The Pale Ale: A Brief History
To start of the new year we wanted to give you all a little insight into the history of the Pale Ale, seeing as how it’s not only our flagship beer but also generally regarded as the beer style that launched the modern craft beer movement.
It’s a long and fascinating story that intertwines technology, progressing tastes, reinvention and a heroic comeback. Maybe one day they will make a Hollywood film about the Pale Ale…. maybe not but we are gonna give you a brief overview of where the humble Pale Ale started and how it came to be the very essence of the craft beer movement.
By ArnOlson (Own Work) [Public domain], via Wikimedia Commons
Remarkably enough for a beer that first appeared in English pubs around the end of the 17th Century the birth of the Pale Ale was only possible due to a technological innovation. Until this point the beers available in an English tavern would all have been dark beers. This is because in order to brew beer you must roast grains, this process converts the starches present in the grains into sugars required for fermentation.
Until the middle of the 17th century the only way to roast malts was literally to roast them basically without control. This resulted in heavily roasted malts that imbued the beer with the dark colour they had taken on during roasting and also the chocolate, coffee flavours we now generally associated with Stouts and Porters.

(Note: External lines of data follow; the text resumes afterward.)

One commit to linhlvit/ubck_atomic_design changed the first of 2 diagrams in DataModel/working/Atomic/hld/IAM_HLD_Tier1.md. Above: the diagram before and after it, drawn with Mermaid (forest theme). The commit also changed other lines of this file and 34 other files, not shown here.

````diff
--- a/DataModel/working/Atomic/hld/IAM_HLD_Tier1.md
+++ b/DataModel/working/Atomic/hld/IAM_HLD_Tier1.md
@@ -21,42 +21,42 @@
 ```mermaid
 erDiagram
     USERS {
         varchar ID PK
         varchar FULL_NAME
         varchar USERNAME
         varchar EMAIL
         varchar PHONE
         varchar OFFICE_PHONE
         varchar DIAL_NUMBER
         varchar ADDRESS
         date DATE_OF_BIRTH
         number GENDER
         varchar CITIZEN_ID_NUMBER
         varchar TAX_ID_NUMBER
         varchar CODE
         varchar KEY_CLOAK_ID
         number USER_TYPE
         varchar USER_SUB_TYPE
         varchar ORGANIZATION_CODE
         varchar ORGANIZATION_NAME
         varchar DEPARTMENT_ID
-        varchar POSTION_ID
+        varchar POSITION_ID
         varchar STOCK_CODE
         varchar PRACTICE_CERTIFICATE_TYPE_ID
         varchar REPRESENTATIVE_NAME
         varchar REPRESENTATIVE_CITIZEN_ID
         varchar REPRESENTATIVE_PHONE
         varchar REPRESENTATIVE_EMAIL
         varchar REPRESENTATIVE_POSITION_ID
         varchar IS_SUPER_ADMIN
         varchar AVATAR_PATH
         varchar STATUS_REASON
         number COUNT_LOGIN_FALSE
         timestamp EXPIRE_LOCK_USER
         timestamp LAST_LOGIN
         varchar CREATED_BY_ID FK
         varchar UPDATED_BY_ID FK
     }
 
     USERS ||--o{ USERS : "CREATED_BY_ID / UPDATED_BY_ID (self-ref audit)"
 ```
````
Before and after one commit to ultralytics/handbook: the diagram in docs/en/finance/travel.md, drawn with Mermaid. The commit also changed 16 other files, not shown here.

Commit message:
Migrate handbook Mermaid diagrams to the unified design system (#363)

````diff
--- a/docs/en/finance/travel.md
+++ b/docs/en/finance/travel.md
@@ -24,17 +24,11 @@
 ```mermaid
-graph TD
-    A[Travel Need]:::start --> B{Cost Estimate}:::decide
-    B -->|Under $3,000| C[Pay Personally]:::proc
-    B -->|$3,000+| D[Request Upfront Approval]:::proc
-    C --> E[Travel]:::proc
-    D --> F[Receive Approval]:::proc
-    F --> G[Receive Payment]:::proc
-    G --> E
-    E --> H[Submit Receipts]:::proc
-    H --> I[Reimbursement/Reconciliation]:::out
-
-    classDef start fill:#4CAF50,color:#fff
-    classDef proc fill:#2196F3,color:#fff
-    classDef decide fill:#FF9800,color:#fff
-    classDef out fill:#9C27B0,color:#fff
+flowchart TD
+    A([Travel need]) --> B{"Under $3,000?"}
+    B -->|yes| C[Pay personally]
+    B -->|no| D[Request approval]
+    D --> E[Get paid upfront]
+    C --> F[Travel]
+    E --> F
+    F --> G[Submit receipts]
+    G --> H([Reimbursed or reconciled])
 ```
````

Peter Schill [CC BY-SA 2.0 de (http://creativecommons.org/licenses/by-sa/2.0/de/deed.en)], via Wikimedia Commons
The innovation of using Coke in the malting process not only allowed for a paler malt and therefore a paler beer but also began the process of controlling smoke flavours present in beer. Due to the use of wood, straw or in some cases fern beers prior to this innovation would generally have been pretty smokey to taste.

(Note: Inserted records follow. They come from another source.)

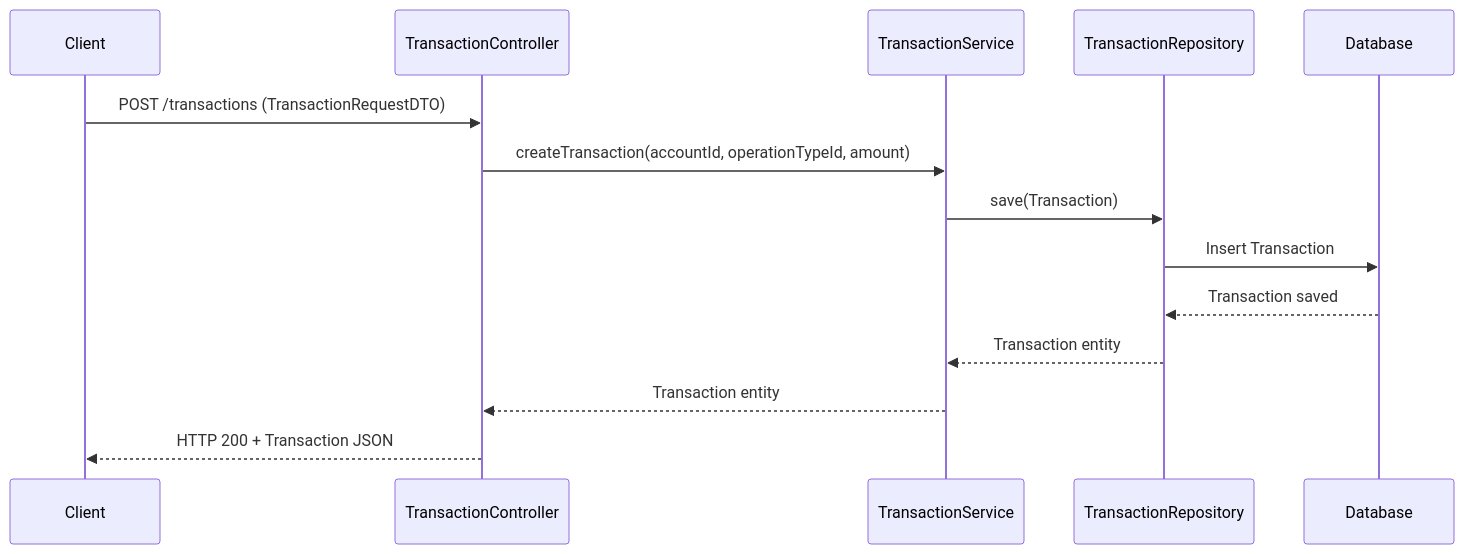
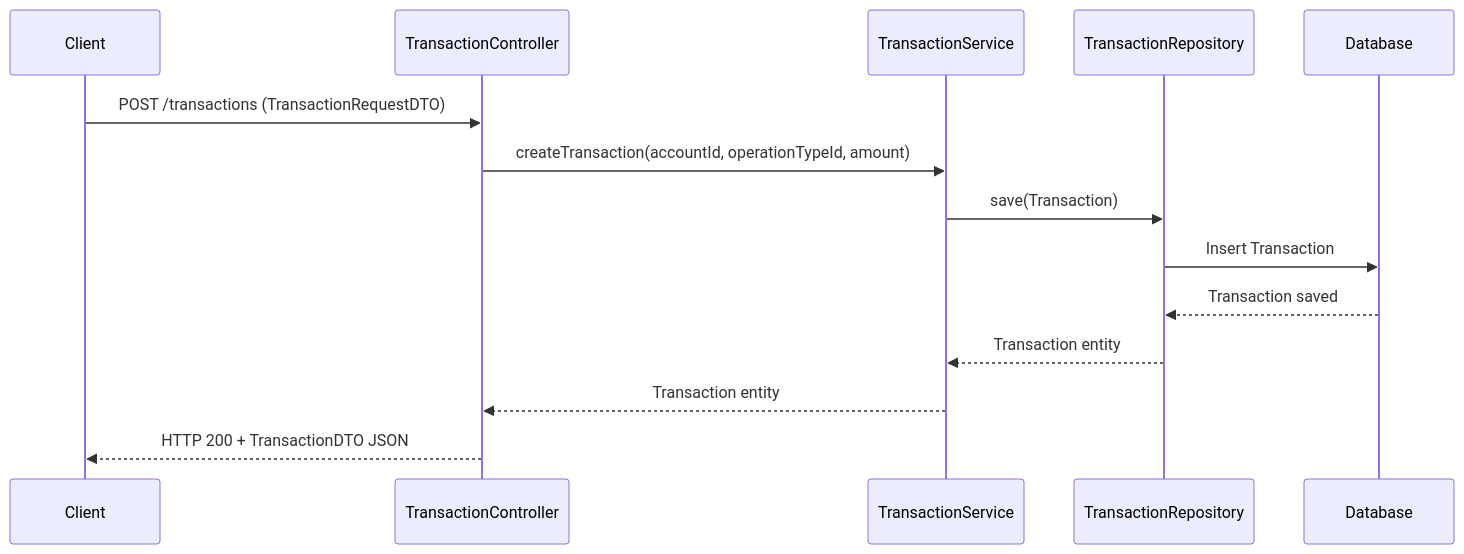
The second of 2 diagrams in docs/architecture.md (ashish-thakur111/mini-bank), drawn with Mermaid before and after one commit. The commit also changed other lines of this file and 22 other files, not shown here.

````diff
--- a/docs/architecture.md
+++ b/docs/architecture.md
@@ -91,17 +101,17 @@
 ```mermaid
 sequenceDiagram
     participant C as Client
     participant Ctrl as TransactionController
     participant S as TransactionService
     participant R as TransactionRepository
     participant DB as Database
 
     C->>Ctrl: POST /transactions (TransactionRequestDTO)
     Ctrl->>S: createTransaction(accountId, operationTypeId, amount)
     S->>R: save(Transaction)
     R->>DB: Insert Transaction
     DB-->>R: Transaction saved
     R-->>S: Transaction entity
     S-->>Ctrl: Transaction entity
-    Ctrl-->>C: HTTP 200 + Transaction JSON
+    Ctrl-->>C: HTTP 200 + TransactionDTO JSON
 ```
````
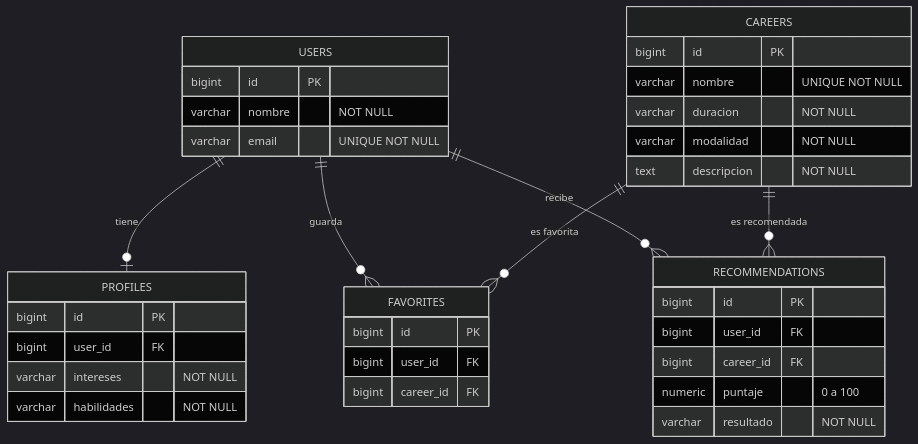
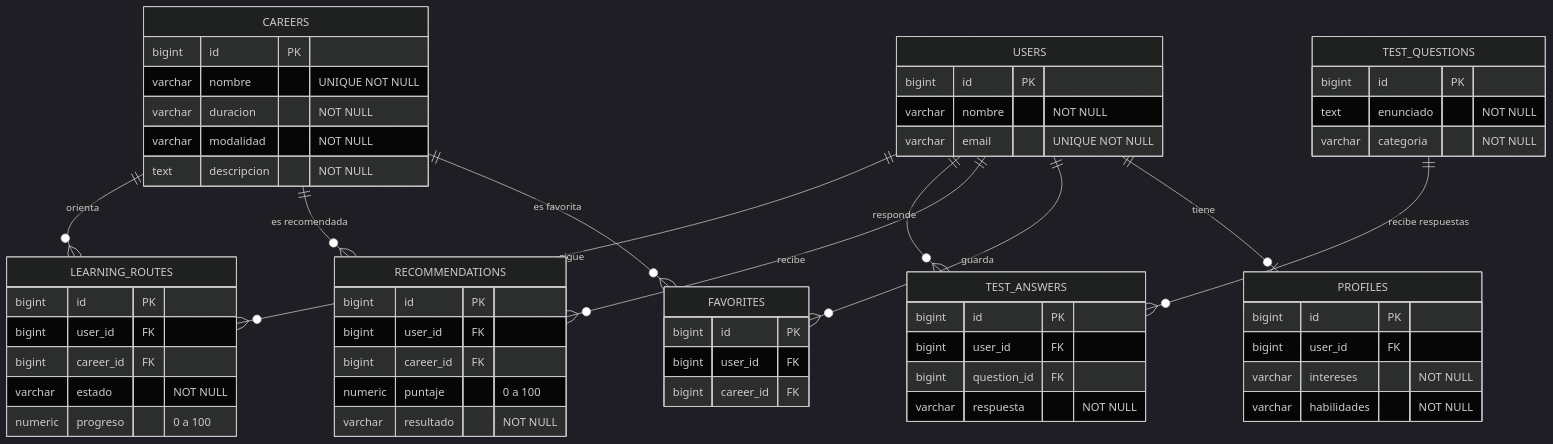
Before and after one commit to Vall19-git/Career-Path-IA-backend: the diagram in docs/modelo-relacional-tp9.md, drawn with Mermaid (dark theme). The commit also changed other lines of this file and 36 other files, not shown here.

````diff
--- a/docs/modelo-relacional-tp9.md
+++ b/docs/modelo-relacional-tp9.md
@@ -7,39 +9,68 @@
 ```mermaid
 erDiagram
     USERS ||--o| PROFILES : "tiene"
     USERS ||--o{ FAVORITES : "guarda"
     CAREERS ||--o{ FAVORITES : "es favorita"
     USERS ||--o{ RECOMMENDATIONS : "recibe"
     CAREERS ||--o{ RECOMMENDATIONS : "es recomendada"
+    USERS ||--o{ TEST_ANSWERS : "responde"
+    TEST_QUESTIONS ||--o{ TEST_ANSWERS : "recibe respuestas"
+    USERS ||--o{ LEARNING_ROUTES : "sigue"
+    CAREERS ||--o{ LEARNING_ROUTES : "orienta"
 
     USERS {
       bigint id PK
       varchar nombre "NOT NULL"
       varchar email "UNIQUE NOT NULL"
     }
+
     PROFILES {
       bigint id PK
       bigint user_id FK
       varchar intereses "NOT NULL"
       varchar habilidades "NOT NULL"
     }
+
     CAREERS {
       bigint id PK
       varchar nombre "UNIQUE NOT NULL"
       varchar duracion "NOT NULL"
       varchar modalidad "NOT NULL"
       text descripcion "NOT NULL"
     }
+
     FAVORITES {
       bigint id PK
       bigint user_id FK
       bigint career_id FK
     }
+
     RECOMMENDATIONS {
       bigint id PK
       bigint user_id FK
       bigint career_id FK
       numeric puntaje "0 a 100"
       varchar resultado "NOT NULL"
     }
+
+    TEST_QUESTIONS {
+      bigint id PK
+      text enunciado "NOT NULL"
+      varchar categoria "NOT NULL"
+    }
+
+    TEST_ANSWERS {
+      bigint id PK
+      bigint user_id FK
+      bigint question_id FK
+      varchar respuesta "NOT NULL"
+    }
+
+    LEARNING_ROUTES {
+      bigint id PK
+      bigint user_id FK
+      bigint career_id FK
+      varchar estado "NOT NULL"
+      numeric progreso "0 a 100"
+    }
 ```
````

The Pale Ale was an instant hit amongst the beer swilling English but particularly found fame through a certain area of the country. Still to this day brewers wistfully talk about Burton Pale Ales and in particular Burton water. The chemical make up, specifically the high level of sulphates naturally present in the water and the clarity of the water from this area, are particularly good for brewing Pale Ales. One of the advantages Burton water had over carbonate London water at the time was that it enabled a greater bittering of the beer through hops. It is at this point we can see tastes moving towards more bitterness in beers. As a result of this it became common practice for brewers to treat their water in a method that became known as “Burtonisation”
By Alf van Beem (Own work) [CC0], via Wikimedia Commons
Not only the water in the Burton Ales was important to its success, its position on the newly opened Trent and Mersey Canal in 1777 gave it access to major cities and ports, this coupled with the expanding British Empire allowed Burton Pale Ale to become synonymus with British beer during the industrial revolution and the formation of the British Empire. During this period the style inevitably arrived in North America but post prohibition was all but extinct until Anchor Brewing came along.
Image Courtesy of Anchor Brewing Co.
In 1975 Anchor Brewing released the “Liberty Ale” what is generally seen as being the first modern American Pale Ale. What we in Germany and generally everyone outside of Great Britain now think of as a Pale Ale is a very different beast to the beer we have been talking about. Liberty Ale was directly inspired by British Pale Ales with owner Fritz Maytag and Gordon Macdermott the General Manager visiting England and English breweries for inspiration and advice. However one important ingredient was substitued and this „small“ change was to have a big impact.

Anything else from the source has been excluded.